WHAT YOU HAVE TO DO —
Reprint every entry, character for character.

AVAILABLE DATA —
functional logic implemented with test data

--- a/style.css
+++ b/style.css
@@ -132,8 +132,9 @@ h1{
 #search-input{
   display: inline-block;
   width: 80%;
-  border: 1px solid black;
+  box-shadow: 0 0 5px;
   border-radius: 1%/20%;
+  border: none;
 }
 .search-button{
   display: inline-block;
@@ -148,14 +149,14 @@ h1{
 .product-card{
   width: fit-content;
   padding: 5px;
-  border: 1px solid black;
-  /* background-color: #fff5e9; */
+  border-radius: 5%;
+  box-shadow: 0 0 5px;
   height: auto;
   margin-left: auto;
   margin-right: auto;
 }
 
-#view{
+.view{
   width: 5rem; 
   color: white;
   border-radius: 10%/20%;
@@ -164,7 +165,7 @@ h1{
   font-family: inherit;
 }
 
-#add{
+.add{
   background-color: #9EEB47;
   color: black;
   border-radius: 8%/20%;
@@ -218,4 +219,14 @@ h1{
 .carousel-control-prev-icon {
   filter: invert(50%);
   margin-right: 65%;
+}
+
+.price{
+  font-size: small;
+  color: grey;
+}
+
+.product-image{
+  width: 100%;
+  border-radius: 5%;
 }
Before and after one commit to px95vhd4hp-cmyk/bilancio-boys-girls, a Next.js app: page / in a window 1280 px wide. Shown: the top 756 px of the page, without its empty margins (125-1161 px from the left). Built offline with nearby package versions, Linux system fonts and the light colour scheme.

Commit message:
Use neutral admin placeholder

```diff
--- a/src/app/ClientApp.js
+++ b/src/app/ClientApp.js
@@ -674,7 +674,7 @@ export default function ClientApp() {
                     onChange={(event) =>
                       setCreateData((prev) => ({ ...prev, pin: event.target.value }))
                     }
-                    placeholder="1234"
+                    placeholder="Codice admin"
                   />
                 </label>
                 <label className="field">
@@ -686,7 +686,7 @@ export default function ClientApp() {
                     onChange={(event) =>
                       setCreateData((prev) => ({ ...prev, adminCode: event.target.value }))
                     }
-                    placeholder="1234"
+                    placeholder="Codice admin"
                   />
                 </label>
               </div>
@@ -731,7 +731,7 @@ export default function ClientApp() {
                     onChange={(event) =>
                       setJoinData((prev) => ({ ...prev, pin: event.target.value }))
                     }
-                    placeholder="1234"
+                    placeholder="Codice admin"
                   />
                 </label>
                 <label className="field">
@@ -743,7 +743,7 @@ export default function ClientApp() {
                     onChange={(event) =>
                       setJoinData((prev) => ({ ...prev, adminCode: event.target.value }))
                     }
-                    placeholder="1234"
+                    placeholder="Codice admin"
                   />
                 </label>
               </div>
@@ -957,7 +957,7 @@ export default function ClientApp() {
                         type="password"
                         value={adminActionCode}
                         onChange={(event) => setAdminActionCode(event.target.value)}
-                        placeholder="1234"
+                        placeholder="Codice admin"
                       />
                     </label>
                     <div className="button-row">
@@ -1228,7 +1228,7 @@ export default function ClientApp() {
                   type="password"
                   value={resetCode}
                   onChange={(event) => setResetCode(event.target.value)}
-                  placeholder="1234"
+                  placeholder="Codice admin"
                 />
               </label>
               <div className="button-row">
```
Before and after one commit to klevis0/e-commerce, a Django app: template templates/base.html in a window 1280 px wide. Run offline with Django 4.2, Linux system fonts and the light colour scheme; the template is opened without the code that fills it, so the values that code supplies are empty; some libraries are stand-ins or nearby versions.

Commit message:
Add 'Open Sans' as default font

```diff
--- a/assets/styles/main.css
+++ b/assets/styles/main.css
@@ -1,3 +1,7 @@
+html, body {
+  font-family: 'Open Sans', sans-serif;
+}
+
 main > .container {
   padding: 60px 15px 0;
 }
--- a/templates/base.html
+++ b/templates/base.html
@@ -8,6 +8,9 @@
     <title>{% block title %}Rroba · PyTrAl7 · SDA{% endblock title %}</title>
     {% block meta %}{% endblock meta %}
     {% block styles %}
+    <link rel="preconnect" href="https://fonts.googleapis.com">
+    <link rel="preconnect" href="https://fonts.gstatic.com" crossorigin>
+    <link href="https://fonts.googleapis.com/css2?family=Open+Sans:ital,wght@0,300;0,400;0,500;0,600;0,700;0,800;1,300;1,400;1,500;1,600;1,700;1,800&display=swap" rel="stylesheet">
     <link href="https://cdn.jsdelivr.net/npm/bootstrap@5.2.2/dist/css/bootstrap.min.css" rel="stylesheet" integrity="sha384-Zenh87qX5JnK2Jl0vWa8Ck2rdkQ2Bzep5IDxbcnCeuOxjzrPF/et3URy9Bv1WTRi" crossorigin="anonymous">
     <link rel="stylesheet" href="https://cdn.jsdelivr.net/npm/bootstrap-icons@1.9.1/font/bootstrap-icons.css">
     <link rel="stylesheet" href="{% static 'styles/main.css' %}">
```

COMPLETED TASK —
functional logic implemented with test data

--- a/style.css
+++ b/style.css
@@ -132,8 +132,9 @@ h1{
 #search-input{
   display: inline-block;
   width: 80%;
-  border: 1px solid black;
+  box-shadow: 0 0 5px;
   border-radius: 1%/20%;
+  border: none;
 }
 .search-button{
   display: inline-block;
@@ -148,14 +149,14 @@ h1{
 .product-card{
   width: fit-content;
   padding: 5px;
-  border: 1px solid black;
-  /* background-color: #fff5e9; */
+  border-radius: 5%;
+  box-shadow: 0 0 5px;
   height: auto;
   margin-left: auto;
   margin-right: auto;
 }
 
-#view{
+.view{
   width: 5rem; 
   color: white;
   border-radius: 10%/20%;
@@ -164,7 +165,7 @@ h1{
   font-family: inherit;
 }
 
-#add{
+.add{
   background-color: #9EEB47;
   color: black;
   border-radius: 8%/20%;
@@ -218,4 +219,14 @@ h1{
 .carousel-control-prev-icon {
   filter: invert(50%);
   margin-right: 65%;
+}
+
+.price{
+  font-size: small;
+  color: grey;
+}
+
+.product-image{
+  width: 100%;
+  border-radius: 5%;
 }
Before and after one commit to px95vhd4hp-cmyk/bilancio-boys-girls, a Next.js app: page / in a window 1280 px wide. Shown: the top 756 px of the page, without its empty margins (125-1161 px from the left). Built offline with nearby package versions, Linux system fonts and the light colour scheme.

Commit message:
Use neutral admin placeholder

```diff
--- a/src/app/ClientApp.js
+++ b/src/app/ClientApp.js
@@ -674,7 +674,7 @@ export default function ClientApp() {
                     onChange={(event) =>
                       setCreateData((prev) => ({ ...prev, pin: event.target.value }))
                     }
-                    placeholder="1234"
+                    placeholder="Codice admin"
                   />
                 </label>
                 <label className="field">
@@ -686,7 +686,7 @@ export default function ClientApp() {
                     onChange={(event) =>
                       setCreateData((prev) => ({ ...prev, adminCode: event.target.value }))
                     }
-                    placeholder="1234"
+                    placeholder="Codice admin"
                   />
                 </label>
               </div>
@@ -731,7 +731,7 @@ export default function ClientApp() {
                     onChange={(event) =>
                       setJoinData((prev) => ({ ...prev, pin: event.target.value }))
                     }
-                    placeholder="1234"
+                    placeholder="Codice admin"
                   />
                 </label>
                 <label className="field">
@@ -743,7 +743,7 @@ export default function ClientApp() {
                     onChange={(event) =>
                       setJoinData((prev) => ({ ...prev, adminCode: event.target.value }))
                     }
-                    placeholder="1234"
+                    placeholder="Codice admin"
                   />
                 </label>
               </div>
@@ -957,7 +957,7 @@ export default function ClientApp() {
                         type="password"
                         value={adminActionCode}
                         onChange={(event) => setAdminActionCode(event.target.value)}
-                        placeholder="1234"
+                        placeholder="Codice admin"
                       />
                     </label>
                     <div className="button-row">
@@ -1228,7 +1228,7 @@ export default function ClientApp() {
                   type="password"
                   value={resetCode}
                   onChange={(event) => setResetCode(event.target.value)}
-                  placeholder="1234"
+                  placeholder="Codice admin"
                 />
               </label>
               <div className="button-row">
```
Before and after one commit to klevis0/e-commerce, a Django app: template templates/base.html in a window 1280 px wide. Run offline with Django 4.2, Linux system fonts and the light colour scheme; the template is opened without the code that fills it, so the values that code supplies are empty; some libraries are stand-ins or nearby versions.

Commit message:
Add 'Open Sans' as default font

```diff
--- a/assets/styles/main.css
+++ b/assets/styles/main.css
@@ -1,3 +1,7 @@
+html, body {
+  font-family: 'Open Sans', sans-serif;
+}
+
 main > .container {
   padding: 60px 15px 0;
 }
--- a/templates/base.html
+++ b/templates/base.html
@@ -8,6 +8,9 @@
     <title>{% block title %}Rroba · PyTrAl7 · SDA{% endblock title %}</title>
     {% block meta %}{% endblock meta %}
     {% block styles %}
+    <link rel="preconnect" href="https://fonts.googleapis.com">
+    <link rel="preconnect" href="https://fonts.gstatic.com" crossorigin>
+    <link href="https://fonts.googleapis.com/css2?family=Open+Sans:ital,wght@0,300;0,400;0,500;0,600;0,700;0,800;1,300;1,400;1,500;1,600;1,700;1,800&display=swap" rel="stylesheet">
     <link href="https://cdn.jsdelivr.net/npm/bootstrap@5.2.2/dist/css/bootstrap.min.css" rel="stylesheet" integrity="sha384-Zenh87qX5JnK2Jl0vWa8Ck2rdkQ2Bzep5IDxbcnCeuOxjzrPF/et3URy9Bv1WTRi" crossorigin="anonymous">
     <link rel="stylesheet" href="https://cdn.jsdelivr.net/npm/bootstrap-icons@1.9.1/font/bootstrap-icons.css">
     <link rel="stylesheet" href="{% static 'styles/main.css' %}">
```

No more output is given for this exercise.